iMake room for people
We often describe ourselves as a garden design/build company, but we really think of ourselves as creating outdoor spaces for people. Building a space that lets you, your family and friends spend more time in your garden is our primary goal. Of course, building a comfortable, human scale space can be a major undertaking, but it can also be as simple as improving a path, so you walk through the garden more often, or adding a bench with a pretty view. We have many ideas about creating seating areas and other people-friendly spaces, but the fundamentals are simple:
- Comfort - make sure seats and benches are comfortable, substantial and stable. Take time to level the seats and their foundation.
- Breathing room - broad paths and open seating areas are more inviting and don't get lost in the summer jungle.
- Quality - do your homework and prep work before laying a path or any hardscape. Solid footing is vital, as unstable, uneven surfaces can keep people away.
iA little less water goes a long way
When we first planted our garden, we gave our plants a running start with great soil, a little food and plenty of water. As the plants established good root systems, most showed little stress in hotter, drier periods. A few plants, however, would wilt and crisp at the tips if we didn't increase the irrigation. For awhile, we watered enough to keep those plants, if not happy, then not miserable or dead. But somehow it didn't feel right to irrigate an entire garden to accommodate a few plants.
Eventually, we decided to water less frequently. If an established plant couldn't handle the drought, it died or found a new home. Today, our garden is full, diverse and lush, and we're thrilled to use a little less of a precious resource.
We wrote about using less water in another post, which we hope you'll read, but the concept is simple. Most of us water more often than most of our plants require. Try waiting an extra day or two between watering cycles this summer. While a few plants will decline, you will probably be surprised at how many plants are up to the challenge. You may even find that some plants, like ornamental grasses and some conifers, prefer less water.
Thanks for reading!

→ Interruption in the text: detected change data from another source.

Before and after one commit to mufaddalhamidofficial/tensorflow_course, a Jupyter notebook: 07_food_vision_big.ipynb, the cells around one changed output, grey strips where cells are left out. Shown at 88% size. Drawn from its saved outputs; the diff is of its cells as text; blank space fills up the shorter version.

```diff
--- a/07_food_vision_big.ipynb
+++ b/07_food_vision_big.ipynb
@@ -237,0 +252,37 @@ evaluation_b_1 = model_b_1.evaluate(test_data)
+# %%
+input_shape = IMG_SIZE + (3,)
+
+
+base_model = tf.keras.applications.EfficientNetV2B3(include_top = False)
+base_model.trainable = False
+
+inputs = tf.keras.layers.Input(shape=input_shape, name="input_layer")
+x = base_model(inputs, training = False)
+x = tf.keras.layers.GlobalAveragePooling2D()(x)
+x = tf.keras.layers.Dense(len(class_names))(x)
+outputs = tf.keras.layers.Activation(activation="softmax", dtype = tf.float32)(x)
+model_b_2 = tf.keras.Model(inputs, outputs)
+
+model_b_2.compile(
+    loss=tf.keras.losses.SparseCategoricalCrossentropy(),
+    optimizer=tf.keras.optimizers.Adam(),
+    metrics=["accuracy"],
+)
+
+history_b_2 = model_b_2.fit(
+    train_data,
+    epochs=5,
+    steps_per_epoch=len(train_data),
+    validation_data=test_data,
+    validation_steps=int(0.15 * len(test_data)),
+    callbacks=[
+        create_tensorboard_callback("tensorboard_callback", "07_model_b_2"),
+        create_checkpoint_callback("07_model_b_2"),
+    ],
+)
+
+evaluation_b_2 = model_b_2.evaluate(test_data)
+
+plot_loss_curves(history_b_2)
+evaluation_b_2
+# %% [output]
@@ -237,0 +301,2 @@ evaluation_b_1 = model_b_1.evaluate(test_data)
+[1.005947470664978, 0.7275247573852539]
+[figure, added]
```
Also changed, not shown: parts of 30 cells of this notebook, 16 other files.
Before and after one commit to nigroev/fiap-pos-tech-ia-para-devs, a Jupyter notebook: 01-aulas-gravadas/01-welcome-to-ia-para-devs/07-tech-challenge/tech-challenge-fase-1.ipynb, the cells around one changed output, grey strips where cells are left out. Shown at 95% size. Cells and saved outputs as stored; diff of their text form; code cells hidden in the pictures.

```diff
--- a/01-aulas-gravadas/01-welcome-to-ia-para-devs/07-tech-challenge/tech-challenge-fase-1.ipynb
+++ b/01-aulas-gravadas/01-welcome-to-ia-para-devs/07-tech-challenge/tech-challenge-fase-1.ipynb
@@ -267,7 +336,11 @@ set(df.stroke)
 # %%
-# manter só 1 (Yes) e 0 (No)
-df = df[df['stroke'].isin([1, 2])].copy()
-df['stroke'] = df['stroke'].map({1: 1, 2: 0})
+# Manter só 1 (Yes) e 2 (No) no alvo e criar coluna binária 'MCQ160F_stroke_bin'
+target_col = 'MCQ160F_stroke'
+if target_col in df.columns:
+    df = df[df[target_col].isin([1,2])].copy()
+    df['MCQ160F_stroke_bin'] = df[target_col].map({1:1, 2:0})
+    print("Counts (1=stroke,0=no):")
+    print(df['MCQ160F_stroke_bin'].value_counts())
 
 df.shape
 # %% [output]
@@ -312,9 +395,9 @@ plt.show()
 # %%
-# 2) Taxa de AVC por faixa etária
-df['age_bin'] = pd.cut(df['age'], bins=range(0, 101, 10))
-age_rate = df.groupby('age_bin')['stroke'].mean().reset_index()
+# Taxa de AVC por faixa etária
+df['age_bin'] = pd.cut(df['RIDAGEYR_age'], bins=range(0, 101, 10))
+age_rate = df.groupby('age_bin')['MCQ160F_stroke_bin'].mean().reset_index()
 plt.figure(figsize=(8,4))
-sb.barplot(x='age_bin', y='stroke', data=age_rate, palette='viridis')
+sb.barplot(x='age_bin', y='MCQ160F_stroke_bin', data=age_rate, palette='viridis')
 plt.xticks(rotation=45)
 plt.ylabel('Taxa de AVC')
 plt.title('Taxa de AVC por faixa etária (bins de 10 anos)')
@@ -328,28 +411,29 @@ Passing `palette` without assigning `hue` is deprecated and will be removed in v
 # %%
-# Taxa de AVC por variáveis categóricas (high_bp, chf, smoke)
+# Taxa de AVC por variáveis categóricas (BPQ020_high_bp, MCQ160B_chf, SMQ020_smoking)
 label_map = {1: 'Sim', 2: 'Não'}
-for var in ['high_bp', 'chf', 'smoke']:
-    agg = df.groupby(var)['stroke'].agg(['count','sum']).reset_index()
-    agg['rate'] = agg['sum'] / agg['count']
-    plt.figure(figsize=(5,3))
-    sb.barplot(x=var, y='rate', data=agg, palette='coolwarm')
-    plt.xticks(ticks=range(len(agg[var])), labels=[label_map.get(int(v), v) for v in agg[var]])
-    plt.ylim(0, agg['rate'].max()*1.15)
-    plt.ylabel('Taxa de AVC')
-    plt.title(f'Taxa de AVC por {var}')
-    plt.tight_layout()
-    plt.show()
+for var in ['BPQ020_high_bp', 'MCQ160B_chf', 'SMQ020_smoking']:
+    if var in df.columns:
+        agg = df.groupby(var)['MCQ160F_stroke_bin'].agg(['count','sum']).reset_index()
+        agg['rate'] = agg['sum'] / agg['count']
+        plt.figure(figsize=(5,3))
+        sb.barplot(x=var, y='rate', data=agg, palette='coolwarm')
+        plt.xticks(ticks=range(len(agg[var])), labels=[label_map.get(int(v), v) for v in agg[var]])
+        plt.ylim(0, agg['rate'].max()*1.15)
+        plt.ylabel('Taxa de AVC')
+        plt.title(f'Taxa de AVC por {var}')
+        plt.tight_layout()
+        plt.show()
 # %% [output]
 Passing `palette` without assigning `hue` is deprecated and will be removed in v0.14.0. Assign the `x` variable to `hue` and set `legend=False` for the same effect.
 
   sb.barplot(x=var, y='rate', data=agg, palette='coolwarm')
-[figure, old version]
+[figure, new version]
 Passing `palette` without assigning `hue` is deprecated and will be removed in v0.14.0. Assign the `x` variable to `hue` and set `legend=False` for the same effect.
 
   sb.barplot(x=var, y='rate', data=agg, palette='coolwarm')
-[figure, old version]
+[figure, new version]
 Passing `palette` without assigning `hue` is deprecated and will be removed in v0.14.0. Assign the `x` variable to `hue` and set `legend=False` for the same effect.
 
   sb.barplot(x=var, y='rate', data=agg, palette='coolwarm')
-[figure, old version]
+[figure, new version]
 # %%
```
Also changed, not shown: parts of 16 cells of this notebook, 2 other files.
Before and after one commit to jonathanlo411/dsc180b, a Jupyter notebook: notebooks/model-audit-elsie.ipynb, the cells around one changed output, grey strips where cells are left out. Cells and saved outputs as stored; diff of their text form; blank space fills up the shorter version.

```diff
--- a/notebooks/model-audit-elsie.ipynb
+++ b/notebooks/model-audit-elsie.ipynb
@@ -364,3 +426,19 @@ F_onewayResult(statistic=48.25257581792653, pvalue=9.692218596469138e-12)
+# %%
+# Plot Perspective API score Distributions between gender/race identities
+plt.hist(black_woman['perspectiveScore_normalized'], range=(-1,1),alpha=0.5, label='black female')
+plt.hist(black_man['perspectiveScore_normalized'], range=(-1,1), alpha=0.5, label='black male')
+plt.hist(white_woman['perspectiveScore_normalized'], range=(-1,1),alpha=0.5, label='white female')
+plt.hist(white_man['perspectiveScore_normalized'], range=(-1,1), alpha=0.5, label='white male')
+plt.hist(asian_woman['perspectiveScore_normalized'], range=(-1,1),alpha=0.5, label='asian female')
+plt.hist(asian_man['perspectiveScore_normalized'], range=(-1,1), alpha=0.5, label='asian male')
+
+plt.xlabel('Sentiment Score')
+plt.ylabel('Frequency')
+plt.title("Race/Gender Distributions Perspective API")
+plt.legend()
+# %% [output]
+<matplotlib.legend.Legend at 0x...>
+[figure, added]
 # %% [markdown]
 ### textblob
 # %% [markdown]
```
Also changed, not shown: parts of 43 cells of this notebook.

We hope we've offered a little inspiration for your spring cleaning. Over the next few weeks, we will share a few more ideas for developing your garden, so stay tuned. If you're ready for more ideas now, take a look back at our fourth newsletter. Spring always brings lots of ideas, photos and news, and we look forward to sharing them with you!